_EXERCISE_
Return every record below exactly as given, images excluded.

_EXCERPTED DATA_
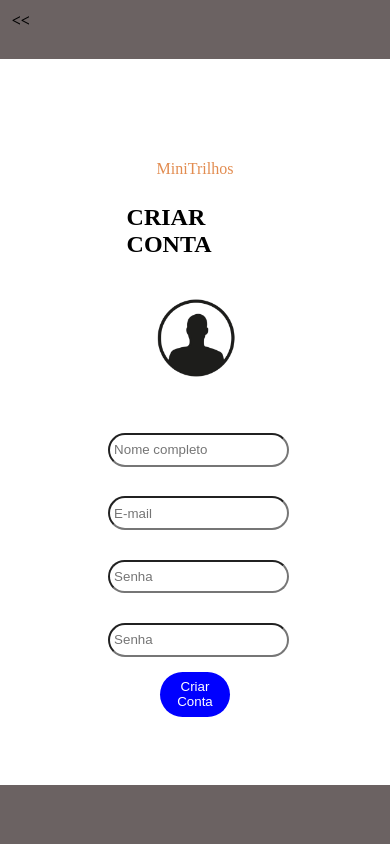
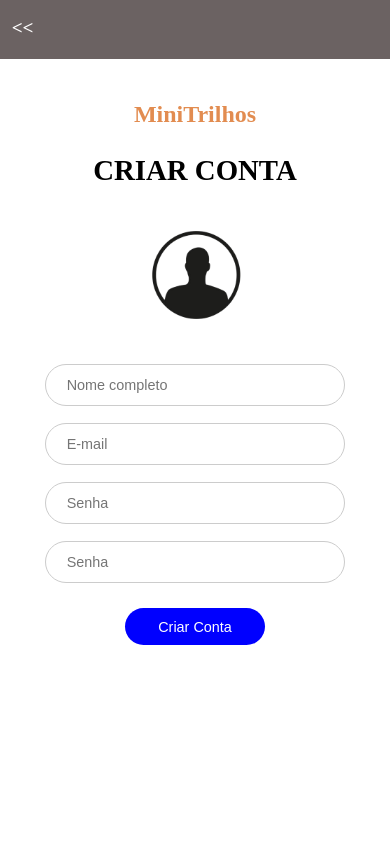
Before and after one commit to Murilo08-del/MOCKUP, a PHP site: page /html/crieconta.php in a window 390 px wide. Run offline with PHP 8.4, Linux system fonts and the light colour scheme.

Commit message:
troquei o caminho de novo do clique de php para html e deixei o crieconta responsivo

```diff
--- a/css/crieconta.css
+++ b/css/crieconta.css
@@ -1,27 +1,35 @@
-
-@media(max-width:480px) {
 * {
     margin: 0;
     padding: 0;
     box-sizing: border-box;
 }
+
 main {
-        padding: 12vh;
+    padding: 5vh 5vw;
+    min-height: 80vh;
 }
 
 .voltar {
-        padding: 3vw;
+    padding: 2vh 3vw;
 }
 
 .voltar a {
     text-decoration: none;
-        color: black;
+    color: white;
+    font-size: clamp(1.2rem, 3vw, 1.8rem);
+    transition: color 0.3s;
 }
 
-    #marcatitulo{
+.voltar a:hover {
+    color: #e28c50;
+}
+
+#marcatitulo {
     display: flex;
     justify-content: center;
     color: #e28c50;
+    font-size: clamp(1.5rem, 4vw, 2rem);
+    font-weight: bold;
 }
 
 .textlogin {
@@ -31,11 +39,20 @@
     font-family: "Playfair Display", serif;
 }
 
+.textlogin h1 {
+    font-size: clamp(1.8rem, 5vw, 2.5rem);
+}
+
+.imagem {
+    display: flex;
+    justify-content: center;
+}
+
 .imagem img {
     display: block;
     margin: auto;
-        justify-content: center;
-        height: 13vh;
+    height: clamp(10vh, 15vh, 20vh);
+    width: auto;
 }
 
 #conta {
@@ -43,13 +60,30 @@
     display: flex;
     flex-direction: column;
     align-items: center;
+    gap: 2vh;
 }
 
+#conta input {
+    width: 100%;
+    max-width: 350px;
+    height: clamp(4vh, 5vh, 6vh);
+    border-radius: 25px;
+    padding: 1vh 2vh;
+    border: 1px solid #ccc;
+    font-size: clamp(0.9rem, 2vw, 1.1rem);
+}
 
-    #conta input {
-        height: 4vh;
-        border-radius: 10vw;
-        margin: 2ch;
+#conta input:focus {
+    outline: none;
+    border-color: #e28c50;
+    box-shadow: 0 0 5px rgba(226, 140, 80, 0.3);
+}
+
+.user, .password {
+    width: 100%;
+    max-width: 350px;
+    display: flex;
+    justify-content: center;
 }
 
 #navbar {
@@ -57,39 +91,146 @@
     background-color: #6b6262;
 }
 
-    #rodape {
-        width: 100vw;
-        bottom: 0;
-        position: fixed;
-        height: 7vh;
-        background-color: #6b6262;
+.entrar {
+    color: white;
+    border-radius: 25px;
+    padding: 1.2vh 3vw;
+    min-width: 140px;
+    background-color: blue;
+    border: none;
+    cursor: pointer;
+    font-size: clamp(0.9rem, 2vw, 1.1rem);
+    transition: all 0.3s ease;
+    margin-top: 1vh;
+}
+
+.entrar:hover {
+    background-color: #0000cc;
+    transform: scale(1.05);
+}
+
+/* Mensagem de erro */
+main > form ~ * {
+    color: red;
+    text-align: center;
+    padding: 2vh 5vw;
+    font-size: clamp(0.9rem, 2vw, 1rem);
+}
+
+/* Tablet */
+@media (min-width: 481px) and (max-width: 768px) {
+    main {
+        padding: 8vh 10vw;
+    }
+
+    #conta input {
+        max-width: 450px;
+    }
+
+    .user, .password {
+        max-width: 450px;
+    }
+
+    .textlogin h1 {
+        font-size: 2.2rem;
+    }
+
+    .imagem img {
+        height: 18vh;
     }
 
     .entrar {
-        color: white;
-        border-radius: 10vw;
-        width: 18vw;
-        background-color: blue;
-        border: none;
-        padding: 0.9vh;
+        min-width: 160px;
+    }
 }
 
-    .user {
-        margin-left: 2vw;
-        display: flex;
+/* Desktop */
+@media (min-width: 769px) and (max-width: 1024px) {
+    main {
+        padding: 10vh 15vw;
     }
 
-    .password {
-        margin-left: 2vw;
-        display: flex;
+    #conta {
+        padding: 4vh;
+        gap: 2.5vh;
     }
 
-    .enviar {
-        padding: 2.5vh;
-        transition: all 0.3s ease;
+    #conta input {
+        max-width: 500px;
+        height: 5.5vh;
     }
 
-    .enviar:hover {
-        transform: scale(1.1);
+    .user, .password {
+        max-width: 500px;
+    }
+
+    .textlogin h1 {
+        font-size: 2.5rem;
+    }
+
+    .imagem img {
+        height: 20vh;
+    }
+
+    .voltar {
+        padding: 2.5vh 4vw;
+    }
+
+    .entrar {
+        min-width: 180px;
+        padding: 1.4vh 4vw;
     }
 }
+
+/* Large Desktop */
+@media (min-width: 1025px) {
+    main {
+        padding: 10vh 20vw;
+    }
+
+    #conta {
+        padding: 5vh;
+        gap: 3vh;
+    }
+
+    #conta input {
+        max-width: 600px;
+        height: 6vh;
+    }
+
+    .user, .password {
+        max-width: 600px;
+    }
+
+    .textlogin h1 {
+        font-size: 3rem;
+    }
+
+    .imagem img {
+        height: 22vh;
+    }
+
+    .voltar {
+        padding: 3vh 5vw;
+    }
+
+    .entrar {
+        min-width: 200px;
+        padding: 1.5vh 4vw;
+    }
+}
+
+/* Extra Large Desktop */
+@media (min-width: 1440px) {
+    main {
+        padding: 12vh 25vw;
+    }
+
+    #conta input {
+        max-width: 700px;
+    }
+
+    .user, .password {
+        max-width: 700px;
+    }
+}
--- a/html/crieconta.php
+++ b/html/crieconta.php
@@ -65,7 +65,7 @@ if ($_SERVER["REQUEST_METHOD"] === "POST") {
         <nav id="navbar">
             <div class="voltar">
                 <b>
-                    <a href="../html/login.html">
+                    <a href="../html/login.php">
                         << </a>
                 </b>
             </div>
@@ -107,11 +107,6 @@ if ($_SERVER["REQUEST_METHOD"] === "POST") {
         }
         ?>
     </main>
-
-    <footer>
-        <section id="rodape"></section>
-    </footer>
-
 </body>
 
 </html>
```
Lines whose indentation alone changed are shown as unchanged.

_TASK RESPONSE_
Before and after one commit to Murilo08-del/MOCKUP, a PHP site: page /html/crieconta.php in a window 390 px wide. Run offline with PHP 8.4, Linux system fonts and the light colour scheme.

Commit message:
troquei o caminho de novo do clique de php para html e deixei o crieconta responsivo

```diff
--- a/css/crieconta.css
+++ b/css/crieconta.css
@@ -1,27 +1,35 @@
-
-@media(max-width:480px) {
 * {
     margin: 0;
     padding: 0;
     box-sizing: border-box;
 }
+
 main {
-        padding: 12vh;
+    padding: 5vh 5vw;
+    min-height: 80vh;
 }
 
 .voltar {
-        padding: 3vw;
+    padding: 2vh 3vw;
 }
 
 .voltar a {
     text-decoration: none;
-        color: black;
+    color: white;
+    font-size: clamp(1.2rem, 3vw, 1.8rem);
+    transition: color 0.3s;
 }
 
-    #marcatitulo{
+.voltar a:hover {
+    color: #e28c50;
+}
+
+#marcatitulo {
     display: flex;
     justify-content: center;
     color: #e28c50;
+    font-size: clamp(1.5rem, 4vw, 2rem);
+    font-weight: bold;
 }
 
 .textlogin {
@@ -31,11 +39,20 @@
     font-family: "Playfair Display", serif;
 }
 
+.textlogin h1 {
+    font-size: clamp(1.8rem, 5vw, 2.5rem);
+}
+
+.imagem {
+    display: flex;
+    justify-content: center;
+}
+
 .imagem img {
     display: block;
     margin: auto;
-        justify-content: center;
-        height: 13vh;
+    height: clamp(10vh, 15vh, 20vh);
+    width: auto;
 }
 
 #conta {
@@ -43,13 +60,30 @@
     display: flex;
     flex-direction: column;
     align-items: center;
+    gap: 2vh;
 }
 
+#conta input {
+    width: 100%;
+    max-width: 350px;
+    height: clamp(4vh, 5vh, 6vh);
+    border-radius: 25px;
+    padding: 1vh 2vh;
+    border: 1px solid #ccc;
+    font-size: clamp(0.9rem, 2vw, 1.1rem);
+}
 
-    #conta input {
-        height: 4vh;
-        border-radius: 10vw;
-        margin: 2ch;
+#conta input:focus {
+    outline: none;
+    border-color: #e28c50;
+    box-shadow: 0 0 5px rgba(226, 140, 80, 0.3);
+}
+
+.user, .password {
+    width: 100%;
+    max-width: 350px;
+    display: flex;
+    justify-content: center;
 }
 
 #navbar {
@@ -57,39 +91,146 @@
     background-color: #6b6262;
 }
 
-    #rodape {
-        width: 100vw;
-        bottom: 0;
-        position: fixed;
-        height: 7vh;
-        background-color: #6b6262;
+.entrar {
+    color: white;
+    border-radius: 25px;
+    padding: 1.2vh 3vw;
+    min-width: 140px;
+    background-color: blue;
+    border: none;
+    cursor: pointer;
+    font-size: clamp(0.9rem, 2vw, 1.1rem);
+    transition: all 0.3s ease;
+    margin-top: 1vh;
+}
+
+.entrar:hover {
+    background-color: #0000cc;
+    transform: scale(1.05);
+}
+
+/* Mensagem de erro */
+main > form ~ * {
+    color: red;
+    text-align: center;
+    padding: 2vh 5vw;
+    font-size: clamp(0.9rem, 2vw, 1rem);
+}
+
+/* Tablet */
+@media (min-width: 481px) and (max-width: 768px) {
+    main {
+        padding: 8vh 10vw;
+    }
+
+    #conta input {
+        max-width: 450px;
+    }
+
+    .user, .password {
+        max-width: 450px;
+    }
+
+    .textlogin h1 {
+        font-size: 2.2rem;
+    }
+
+    .imagem img {
+        height: 18vh;
     }
 
     .entrar {
-        color: white;
-        border-radius: 10vw;
-        width: 18vw;
-        background-color: blue;
-        border: none;
-        padding: 0.9vh;
+        min-width: 160px;
+    }
 }
 
-    .user {
-        margin-left: 2vw;
-        display: flex;
+/* Desktop */
+@media (min-width: 769px) and (max-width: 1024px) {
+    main {
+        padding: 10vh 15vw;
     }
 
-    .password {
-        margin-left: 2vw;
-        display: flex;
+    #conta {
+        padding: 4vh;
+        gap: 2.5vh;
     }
 
-    .enviar {
-        padding: 2.5vh;
-        transition: all 0.3s ease;
+    #conta input {
+        max-width: 500px;
+        height: 5.5vh;
     }
 
-    .enviar:hover {
-        transform: scale(1.1);
+    .user, .password {
+        max-width: 500px;
+    }
+
+    .textlogin h1 {
+        font-size: 2.5rem;
+    }
+
+    .imagem img {
+        height: 20vh;
+    }
+
+    .voltar {
+        padding: 2.5vh 4vw;
+    }
+
+    .entrar {
+        min-width: 180px;
+        padding: 1.4vh 4vw;
     }
 }
+
+/* Large Desktop */
+@media (min-width: 1025px) {
+    main {
+        padding: 10vh 20vw;
+    }
+
+    #conta {
+        padding: 5vh;
+        gap: 3vh;
+    }
+
+    #conta input {
+        max-width: 600px;
+        height: 6vh;
+    }
+
+    .user, .password {
+        max-width: 600px;
+    }
+
+    .textlogin h1 {
+        font-size: 3rem;
+    }
+
+    .imagem img {
+        height: 22vh;
+    }
+
+    .voltar {
+        padding: 3vh 5vw;
+    }
+
+    .entrar {
+        min-width: 200px;
+        padding: 1.5vh 4vw;
+    }
+}
+
+/* Extra Large Desktop */
+@media (min-width: 1440px) {
+    main {
+        padding: 12vh 25vw;
+    }
+
+    #conta input {
+        max-width: 700px;
+    }
+
+    .user, .password {
+        max-width: 700px;
+    }
+}
--- a/html/crieconta.php
+++ b/html/crieconta.php
@@ -65,7 +65,7 @@ if ($_SERVER["REQUEST_METHOD"] === "POST") {
         <nav id="navbar">
             <div class="voltar">
                 <b>
-                    <a href="../html/login.html">
+                    <a href="../html/login.php">
                         << </a>
                 </b>
             </div>
@@ -107,11 +107,6 @@ if ($_SERVER["REQUEST_METHOD"] === "POST") {
         }
         ?>
     </main>
-
-    <footer>
-        <section id="rodape"></section>
-    </footer>
-
 </body>
 
 </html>
```
Lines whose indentation alone changed are shown as unchanged.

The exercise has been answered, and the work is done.